We’re used to our nature programming coming in the form of calming, therapeutic shots of wildlife and landscapes. But this documentary has ditched that idea, and instead is choosing to have us seated on the edge of our seats. However when watching this, you’ll just be pleased it’s not the edge of a mountain you’re perched on.
Luckily you’ll be warm and safe on the sofa, unlike the people featured in this film who are casually hanging off a cliff face, sometimes without a rope. And what’s even more weird, is they actually look quite happy about it? Whilst we can’t relate, we can appreciate the insane, eye-popping scenery on display in these most treacherous of terrains. This film directed by Jennifer Peedom – who also directed the BAFTA nominated, Sherpa – and accompanied by Richard Tognetti’s Australian Chamber Orchestra, celebrates the adventurous people who risk it all to climb to the world’s highest summits.
If you love a film about impressive human achievements, you need to watch Rising Phoenix
Spanning all seven continents, we watch as mountaineers, snowboarders, mountain bikers, ice climbers (and other people whose hobbies involve scaring themselves half to death) as they attempt stunts and climbs that seem not only impossible, but often downright stupid. And whilst you may be tempted to watch with your hands half-covering your eyes, we strongly recommend combating your fear, for you might miss what else is going on – the views are sublime. These aerial shots of summits and trails are awe-inspiring, and we see the mountains from every angle, through the mist, above the snow-capped peaks, mid-sunset shots, and from the very beginning of the trail, right up to the top.
And the film also has the dulcet narration of Willem Dafoe talking us through the whole thing. But he’s the only voice we hear – there are no interviews with the people we see trudging to the top of these mountains, and no experts commentating the risks being taken. Instead we sit there, forced to take in the wondrous visuals before us, made all the more astonishing by the perfectly matched music behind them. Whilst maybe not one for those with vertigo, this is an astonishing, provocative film, which will either have you tying up your walking boots, ready for a ramble, or kissing the ground, grateful for sturdy floors and central heating.

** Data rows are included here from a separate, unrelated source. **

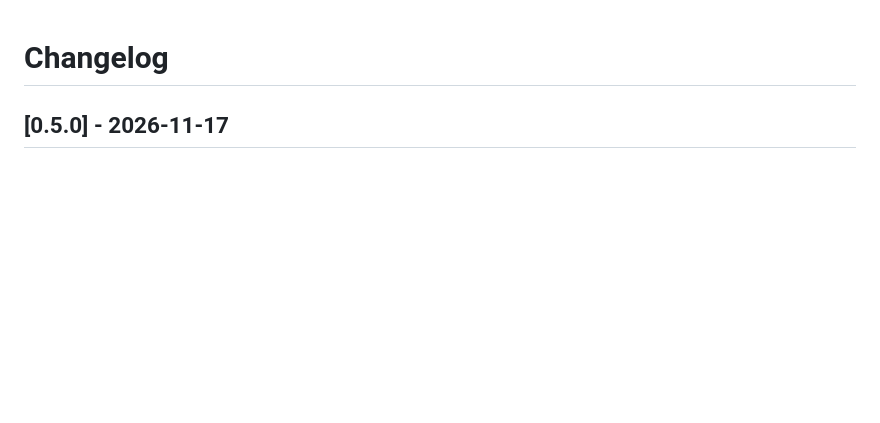
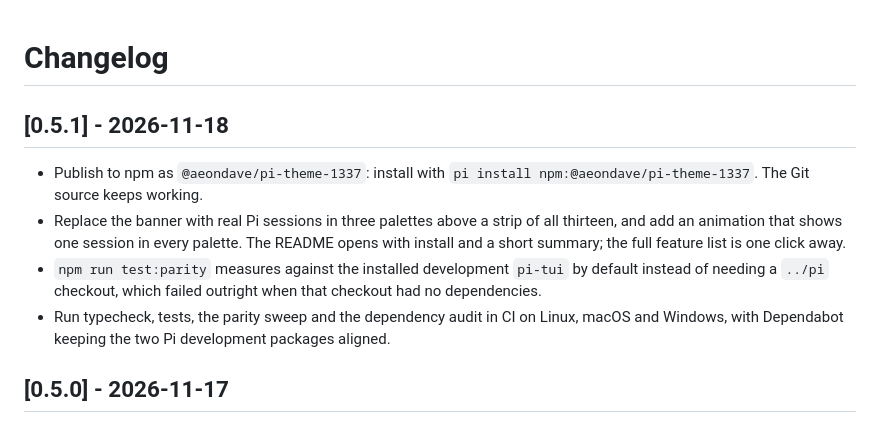
Before and after one commit to AeonDave/pi-theme-1337, a Markdown page: CHANGELOG.md, the part around the change. Rendered like a GitHub page; blank space fills up the shorter version.

```diff
--- a/CHANGELOG.md
+++ b/CHANGELOG.md
@@ -1,4 +1,16 @@
 # Changelog
+
+## [0.5.1] - 2026-11-18
+
+- Publish to npm as `@aeondave/pi-theme-1337`: install with
+  `pi install npm:@aeondave/pi-theme-1337`. The Git source keeps working.
+- Replace the banner with real Pi sessions in three palettes above a strip of all thirteen, and add
+  an animation that shows one session in every palette. The README opens with install and a short
+  summary; the full feature list is one click away.
+- `npm run test:parity` measures against the installed development `pi-tui` by default instead of
+  needing a `../pi` checkout, which failed outright when that checkout had no dependencies.
+- Run typecheck, tests, the parity sweep and the dependency audit in CI on Linux, macOS and
+  Windows, with Dependabot keeping the two Pi development packages aligned.
 
 ## [0.5.0] - 2026-11-17
 
```
Also changed, not shown: AGENTS.md (+2 -2 lines), README.md (+52 -17 lines), assets/palettes.gif (added), 7 other files.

For a slightly less hair-raising show about rambling, check out Winter Walks
And The New York Times’s Ken Jaworowski reckons this is the point, creating an “intentionally ephemeral experience. After it’s over, you don’t remember facts — you recall how you felt.” In The Guardian, Janine Israel says, “Despite its glorification of thrill-seeking, the message that runs through Mountain like rivulets over rocks is that our highest peaks are places to be revered and respected.”
It seems though, that not all are happy with though provoking telly, with Kevin Maher of The Times saying “There’s a central presumption in this often sublimely beautiful documentary that is almost its undoing — namely, that we all love looking at mountains. Or that we love looking at them so passionately that we’re willing to abandon most other movie-watching criteria for the sake of a feature-length eye-splurge.” He admits, though, that whilst “Obviously, part of you wants to shout at the screen: ‘Oh shut up!’… the other part of you will be utterly wowed by the imagery.”
First shown December 2017. You can watch the trailer by pressing play on the show image, or by clicking here.